### Work to complete
Extract from the listing each line in which the word "notebook" appears.

### Material for this exercise
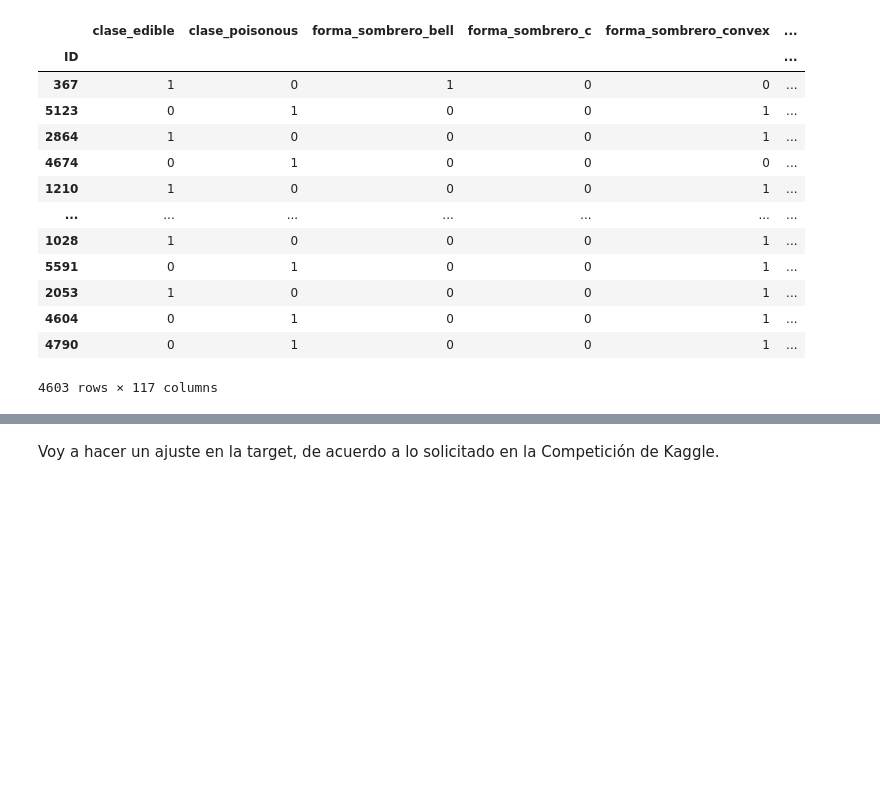
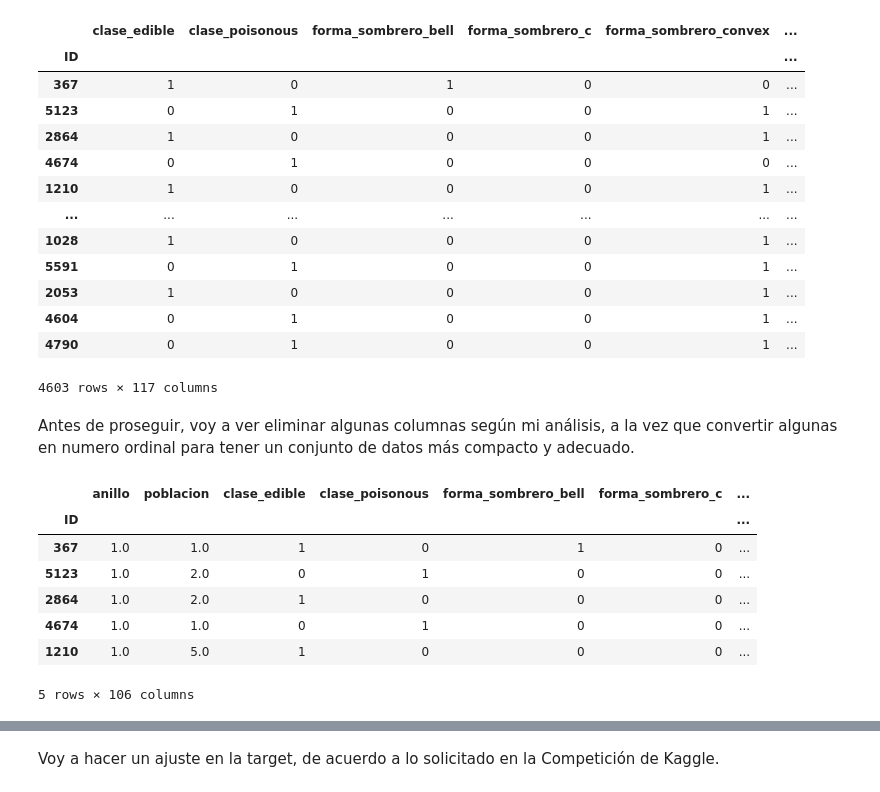
Before and after one commit to angelgvill/DS102024, a Jupyter notebook: 3-MachineLearning/2-Supervisado/Ejercicios/ejercicio_Kaggle2_setas.ipynb, the cells around one changed output, grey strips where cells are left out. Saved outputs shown, nothing was run; the diff lists cells and outputs as text; code cells hidden in the pictures; blank space fills up the shorter version.

```diff
--- a/3-MachineLearning/2-Supervisado/Ejercicios/ejercicio_Kaggle2_setas.ipynb
+++ b/3-MachineLearning/2-Supervisado/Ejercicios/ejercicio_Kaggle2_setas.ipynb
@@ -440,3 +466,57 @@ df_numeric
 | 4604 | 0 | 1 | 0 | 0 | 1 | ... |
 | 4790 | 0 | 1 | 0 | 0 | 1 | ... |
 4603 rows × 117 columns
+# %% [markdown]
+Antes de proseguir, voy a ver eliminar algunas columnas según mi análisis, a la vez que convertir algunas en numero ordinal para tener un conjunto de datos más compacto y adecuado.
+# %%
+def convert_to_numeric_better(df):
+    df_numeric2 = df.copy()  # Copia para no modificar el original
+
+
+    # Para las columnas específicas, usamos OrdinalEncoder
+    encoder_anillo = OrdinalEncoder(categories=[['null', 'one', 'two']])
+
+    # Agregar las categorías que ya existen en los datos
+    encoder_poblacion = OrdinalEncoder(categories=[['solitary', 'scattered', 'several', 'clustered', 'numerous', 'abundant']])
+
+    # Convertir 'anillo' con OrdinalEncoder
+    df_numeric2['anillo'] = encoder_anillo.fit_transform(df_numeric2[['anillo']])
+
+    # Convertir 'población' con OrdinalEncoder
+    df_numeric2['poblacion'] = encoder_poblacion.fit_transform(df_numeric2[['poblacion']])
+
+    # Para el resto de las columnas, usamos MultiLabelBinarizer
+    mlb = MultiLabelBinarizer()
+    for column in df_numeric2.columns:
+        if column not in ['anillo', 'poblacion']:  # Evitar las columnas que ya hemos procesado
+            # Convertimos a lista de etiquetas
+            df_numeric2[column] = df_numeric2[column].apply(lambda x: [x] if isinstance(x, str) else [])
+
+            # Aplicamos el MultiLabelBinarizer
+            binarized = mlb.fit_transform(df_numeric2[column])
+            labels = mlb.classes_
+
+            # Creamos nuevas columnas para las etiquetas
+            for idx, label in enumerate(labels):
+                df_numeric2[f'{column}_{label}'] = binarized[:, idx]
+
+            # Eliminamos la columna original
+            df_numeric2.drop(columns=[column], inplace=True)
+
+    # Eliminamos las columnas cuyo nombre contenga 'null', 'None' o '?'
+    columns_to_drop = [col for col in df_numeric2.columns if 'null' in col or 'None' in col or '?' in col]
+    df_numeric2.drop(columns=columns_to_drop, inplace=True)
+
+    return df_numeric2
+# %%
+df_numeric2 = convert_to_numeric_better (df_0)
+df_numeric2.head()
+# %% [output]
+|  | anillo | poblacion | clase_edible | clase_poisonous | forma_sombrero_bell | forma_sombrero_c | ... |
+| ID |  |  |  |  |  |  | ... |
+| 367 | 1.0 | 1.0 | 1 | 0 | 1 | 0 | ... |
+| 5123 | 1.0 | 2.0 | 0 | 1 | 0 | 0 | ... |
+| 2864 | 1.0 | 2.0 | 1 | 0 | 0 | 0 | ... |
+| 4674 | 1.0 | 1.0 | 0 | 1 | 0 | 0 | ... |
+| 1210 | 1.0 | 5.0 | 1 | 0 | 0 | 0 | ... |
+5 rows × 106 columns
```
Also changed, not shown: parts of 22 cells of this notebook, 1 other file.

### Written solution
Before and after one commit to angelgvill/DS102024, a Jupyter notebook: 3-MachineLearning/2-Supervisado/Ejercicios/ejercicio_Kaggle2_setas.ipynb, the cells around one changed output, grey strips where cells are left out. Saved outputs shown, nothing was run; the diff lists cells and outputs as text; code cells hidden in the pictures; blank space fills up the shorter version.
Also changed, not shown: parts of 22 cells of this notebook, 1 other file.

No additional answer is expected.